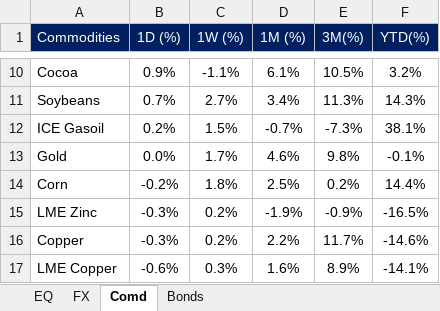
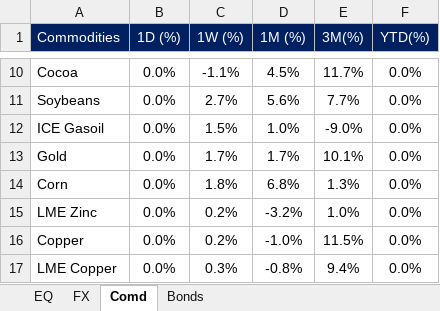
Before and after one commit to harshshivlani/fg-app, an Excel workbook: EQ-FX.xlsx, sheet Comd, drawn as a sheet; only a part is shown, gaps mark what is left out; values as stored, in another font and other column widths than the file's, no borders; conditional formats not drawn; the diff covers the shown part only; the diff names each change by its address in the sheet, - before the commit and + after, or states it on an @@ line.

```diff
--- a/EQ-FX.xlsx (sheet Comd)
+++ b/EQ-FX.xlsx (sheet Comd)
-B10 (1D (%)): 0.9%
+B10 (1D (%)): 0.0%
-D10 (1M (%)): 6.1%
+D10 (1M (%)): 4.5%
-E10 (3M(%)): 10.5%
+E10 (3M(%)): 11.7%
-F10 (YTD(%)): 3.2%
+F10 (YTD(%)): 0.0%
-B11 (1D (%)): 0.7%
+B11 (1D (%)): 0.0%
-D11 (1M (%)): 3.4%
+D11 (1M (%)): 5.6%
-E11 (3M(%)): 11.3%
+E11 (3M(%)): 7.7%
-F11 (YTD(%)): 14.3%
+F11 (YTD(%)): 0.0%
-B12 (1D (%)): 0.2%
+B12 (1D (%)): 0.0%
-D12 (1M (%)): -0.7%
+D12 (1M (%)): 1.0%
-E12 (3M(%)): -7.3%
+E12 (3M(%)): -9.0%
-F12 (YTD(%)): 38.1%
+F12 (YTD(%)): 0.0%
-D13 (1M (%)): 4.6%
+D13 (1M (%)): 1.7%
-E13 (3M(%)): 9.8%
+E13 (3M(%)): 10.1%
-F13 (YTD(%)): -0.1%
+F13 (YTD(%)): 0.0%
-B14 (1D (%)): -0.2%
+B14 (1D (%)): 0.0%
-D14 (1M (%)): 2.5%
+D14 (1M (%)): 6.8%
-E14 (3M(%)): 0.2%
+E14 (3M(%)): 1.3%
-F14 (YTD(%)): 14.4%
+F14 (YTD(%)): 0.0%
-B15:B16 (1D (%)): -0.3%
+B15:B16 (1D (%)): 0.0%
-D15 (1M (%)): -1.9%
+D15 (1M (%)): -3.2%
-E15 (3M(%)): -0.9%
+E15 (3M(%)): 1.0%
-F15 (YTD(%)): -16.5%
+F15 (YTD(%)): 0.0%
-D16 (1M (%)): 2.2%
+D16 (1M (%)): -1.0%
-E16 (3M(%)): 11.7%
+E16 (3M(%)): 11.5%
-F16 (YTD(%)): -14.6%
+F16 (YTD(%)): 0.0%
-B17 (1D (%)): -0.6%
+B17 (1D (%)): 0.0%
-D17 (1M (%)): 1.6%
+D17 (1M (%)): -0.8%
-E17 (3M(%)): 8.9%
+E17 (3M(%)): 9.4%
-F17 (YTD(%)): -14.1%
+F17 (YTD(%)): 0.0%
```
Also changed, not shown: 79 edited cells elsewhere in this sheet, sheet EQ, sheet FX, sheet Bonds, formulas that keep their value, GEQETF_N.xlsx, GFI_N.xlsx, 2 other files.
------------------------------------------------
■ EXERCISE DETAILS ■
With the images left out, output all the entries above exactly.

■ PROBLEM SOLUTION ■
Before and after one commit to harshshivlani/fg-app, an Excel workbook: EQ-FX.xlsx, sheet Comd, drawn as a sheet; only a part is shown, gaps mark what is left out; values as stored, in another font and other column widths than the file's, no borders; conditional formats not drawn; the diff covers the shown part only; the diff names each change by its address in the sheet, - before the commit and + after, or states it on an @@ line.

```diff
--- a/EQ-FX.xlsx (sheet Comd)
+++ b/EQ-FX.xlsx (sheet Comd)
-B10 (1D (%)): 0.9%
+B10 (1D (%)): 0.0%
-D10 (1M (%)): 6.1%
+D10 (1M (%)): 4.5%
-E10 (3M(%)): 10.5%
+E10 (3M(%)): 11.7%
-F10 (YTD(%)): 3.2%
+F10 (YTD(%)): 0.0%
-B11 (1D (%)): 0.7%
+B11 (1D (%)): 0.0%
-D11 (1M (%)): 3.4%
+D11 (1M (%)): 5.6%
-E11 (3M(%)): 11.3%
+E11 (3M(%)): 7.7%
-F11 (YTD(%)): 14.3%
+F11 (YTD(%)): 0.0%
-B12 (1D (%)): 0.2%
+B12 (1D (%)): 0.0%
-D12 (1M (%)): -0.7%
+D12 (1M (%)): 1.0%
-E12 (3M(%)): -7.3%
+E12 (3M(%)): -9.0%
-F12 (YTD(%)): 38.1%
+F12 (YTD(%)): 0.0%
-D13 (1M (%)): 4.6%
+D13 (1M (%)): 1.7%
-E13 (3M(%)): 9.8%
+E13 (3M(%)): 10.1%
-F13 (YTD(%)): -0.1%
+F13 (YTD(%)): 0.0%
-B14 (1D (%)): -0.2%
+B14 (1D (%)): 0.0%
-D14 (1M (%)): 2.5%
+D14 (1M (%)): 6.8%
-E14 (3M(%)): 0.2%
+E14 (3M(%)): 1.3%
-F14 (YTD(%)): 14.4%
+F14 (YTD(%)): 0.0%
-B15:B16 (1D (%)): -0.3%
+B15:B16 (1D (%)): 0.0%
-D15 (1M (%)): -1.9%
+D15 (1M (%)): -3.2%
-E15 (3M(%)): -0.9%
+E15 (3M(%)): 1.0%
-F15 (YTD(%)): -16.5%
+F15 (YTD(%)): 0.0%
-D16 (1M (%)): 2.2%
+D16 (1M (%)): -1.0%
-E16 (3M(%)): 11.7%
+E16 (3M(%)): 11.5%
-F16 (YTD(%)): -14.6%
+F16 (YTD(%)): 0.0%
-B17 (1D (%)): -0.6%
+B17 (1D (%)): 0.0%
-D17 (1M (%)): 1.6%
+D17 (1M (%)): -0.8%
-E17 (3M(%)): 8.9%
+E17 (3M(%)): 9.4%
-F17 (YTD(%)): -14.1%
+F17 (YTD(%)): 0.0%
```
Also changed, not shown: 79 edited cells elsewhere in this sheet, sheet EQ, sheet FX, sheet Bonds, formulas that keep their value, GEQETF_N.xlsx, GFI_N.xlsx, 2 other files.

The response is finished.